Top of Given records
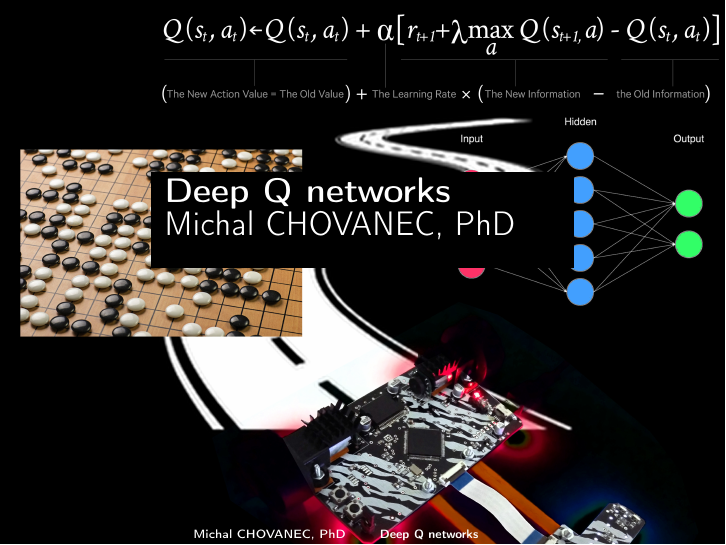
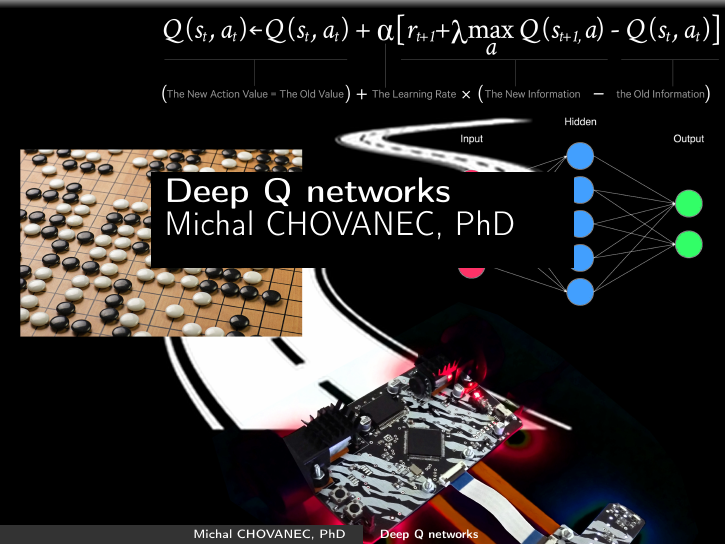
Before and after one commit to michalnand/machine_learning_results_new, LaTeX slides (presentations/deep_q_networks/presentation.tex): page 1 of 17. Compiled offline with pdfLaTeX.

Commit message:
dqn presentation

```diff
--- a/presentations/deep_q_networks/presentation.tex
+++ b/presentations/deep_q_networks/presentation.tex
@@ -39,7 +39,7 @@
 
 
 
-\iffalse
+\iftrue
 
 \usetheme{Warsaw}
 
```
Also changed, not shown: 1 other file.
Bottom of Given records
- _Exercise requirements_:
With the images omitted, output all entries exactly as given.

- _Completed exercise_:
Before and after one commit to michalnand/machine_learning_results_new, LaTeX slides (presentations/deep_q_networks/presentation.tex): page 1 of 17. Compiled offline with pdfLaTeX.

Commit message:
dqn presentation

```diff
--- a/presentations/deep_q_networks/presentation.tex
+++ b/presentations/deep_q_networks/presentation.tex
@@ -39,7 +39,7 @@
 
 
 
-\iffalse
+\iftrue
 
 \usetheme{Warsaw}
 
```
Also changed, not shown: 1 other file.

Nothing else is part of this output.